Version difference data
• • •

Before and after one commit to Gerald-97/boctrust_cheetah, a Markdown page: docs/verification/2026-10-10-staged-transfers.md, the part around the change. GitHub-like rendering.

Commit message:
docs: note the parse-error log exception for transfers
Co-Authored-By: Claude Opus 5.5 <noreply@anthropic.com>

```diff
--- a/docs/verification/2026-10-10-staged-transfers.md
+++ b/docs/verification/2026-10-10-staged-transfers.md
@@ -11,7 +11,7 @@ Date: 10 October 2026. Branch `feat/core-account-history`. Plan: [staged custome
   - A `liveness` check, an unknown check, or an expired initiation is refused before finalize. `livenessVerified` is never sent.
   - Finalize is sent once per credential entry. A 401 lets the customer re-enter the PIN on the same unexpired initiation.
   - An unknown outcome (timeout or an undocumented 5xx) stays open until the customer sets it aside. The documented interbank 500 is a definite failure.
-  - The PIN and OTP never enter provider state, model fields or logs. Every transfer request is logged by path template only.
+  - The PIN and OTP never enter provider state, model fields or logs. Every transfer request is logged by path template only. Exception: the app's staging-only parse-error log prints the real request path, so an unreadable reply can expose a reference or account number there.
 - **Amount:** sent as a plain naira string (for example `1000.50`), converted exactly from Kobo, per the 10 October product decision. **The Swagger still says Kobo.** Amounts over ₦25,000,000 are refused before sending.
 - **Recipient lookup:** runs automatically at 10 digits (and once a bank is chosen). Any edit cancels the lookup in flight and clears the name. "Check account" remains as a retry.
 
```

• • •

## Activity
Each line that includes the word "account" counts once; report how many such lines the entries have, and nothing else.

## Problem solution
3